A few years ago someone(s) took the rather sizable and hefty sign at the entrance to our community. It's a big sign, nice gold lettering, bolted in place. We were shocked to see, as we drove out of the drive that there stook two stark posts - like goal posts - with nothing hanging frolm them. The men muttered and sputtered and conjectured on how many young men it would take to steal it; the women tsked and shook their heads over the very nerve of them!
The president called the police who took note. The next day, as we drove out through the entrance we were all amazed to see the sign, not hung - too much trouble and probably would risk being seen doing it - standing against the post. The police did not have an answer. But I think some parent got went into her/his garage and saw the sign leaning against the back wall and said, "I don't care who dared you to do it - take it back immediate!" I would be nice to think conscienced alone urged the return, but I think that's a bit of a stretch.

I'll put out a pumpkin or two to encourage the Great Pumpkin to visit. After the Hallowed NIght, I will put it on the edge of the woods and the local chipmunks and squirrels will take care of them. Maybe if we're lucky, some of the seeds will take root next spring and we'll have our own crop come next October.

Speaking of the resident chipmunks, cute as they are they are dangerously eager to get inside the house. My neighbor has concocted a solution, in both definitions: the solution -some sort of oil, some pungent herbs including garlic, sprayed around the holes seem to be the solution to the problem of them taking up residence in the flower garden. Then another neighbor puts out peanuts and seeds especially to encourage them. Better in her sphere than mine. I love to watch them - at a distance. I once had one who had found access to my kitchen and it sampled each of six tomatoes on my counter, and stuffed my dog's kibbles in a box of Swiffer cloths under the sink.

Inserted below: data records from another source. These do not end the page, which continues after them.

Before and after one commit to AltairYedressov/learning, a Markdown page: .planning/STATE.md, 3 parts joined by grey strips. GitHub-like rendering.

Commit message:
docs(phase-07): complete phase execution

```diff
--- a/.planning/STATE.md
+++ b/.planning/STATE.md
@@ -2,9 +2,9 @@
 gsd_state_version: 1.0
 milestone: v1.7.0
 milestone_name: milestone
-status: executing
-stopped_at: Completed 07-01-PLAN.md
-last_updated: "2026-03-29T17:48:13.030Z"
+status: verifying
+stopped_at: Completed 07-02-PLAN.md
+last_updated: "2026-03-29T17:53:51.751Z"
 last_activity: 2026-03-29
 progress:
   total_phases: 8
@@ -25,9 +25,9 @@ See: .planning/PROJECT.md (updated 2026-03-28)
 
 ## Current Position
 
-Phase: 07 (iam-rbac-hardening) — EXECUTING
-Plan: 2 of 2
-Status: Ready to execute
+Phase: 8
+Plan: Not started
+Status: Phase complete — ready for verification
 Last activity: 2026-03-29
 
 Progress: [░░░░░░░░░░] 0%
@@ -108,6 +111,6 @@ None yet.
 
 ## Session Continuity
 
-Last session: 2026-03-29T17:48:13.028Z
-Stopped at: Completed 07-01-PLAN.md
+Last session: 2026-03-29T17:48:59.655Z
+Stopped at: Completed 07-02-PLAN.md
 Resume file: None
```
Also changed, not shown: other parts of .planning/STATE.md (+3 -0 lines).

The rocks are weeping; their faces are shiney. Their black bodies are blacker and their light strias, almost white in August, are gray and yellow, depending on the minerals within. the "cat-o-nine-tails" have burst long ago and are mere stalks standing in the ditches. The milk weed pods have also burst,and the leaves have dropped off. We once found a caterpillar in a milk weed leaf in the process of cocooning. I took it home and put it a jar with enough leaves and twig to cmplete it's process. In the spring a really huge moth emerged. The jar was clearly not going to be big enough to hold it, so I got a big bowl. I rushed it to the nearby four room school where two of my children were in classes. After showing it to the students, we took it to the field whence it came; it flew away. I was told it had no mouth and its sole purpose was to find a mate and breed. After which it would die. So what was it's purpose? Only God knows.
I was tempted to go into the nearby field of milk weed to see if I could find another but at my age it seemed a bit whimsical.

Sunday, September 18, 2011

Changing Seasons

Couldn't resist talking about Maine in September. As we approach the actual beginning of Autumn on the 23rd of September I must say Mother Nature was eager to birth her child. We already are having 40 degree nights and dry mid 60 days, the leaves are beginning to turn, and the apples have aged to a healthy red blush over the earlier green of summer. They are still tart and less juicy than I like them for eating, but they make a nice sauce or pie. Pumpkins are orange and ready for gathering (I heard there is a scarcity of them this year, but not in Maine as I can see fields of them outside of the city). I love pumpkin pie but I only eat the filling. Yes, I buy a pie and scoop out the filling, give a bit of the crust to Nick my faithful Wheaten Terrier, but throw out the rest. Once I put the crust out in my back yard for the birds, but to the consternation of my neighbors it drew a dozen or more sea gulls, so I won't do that again.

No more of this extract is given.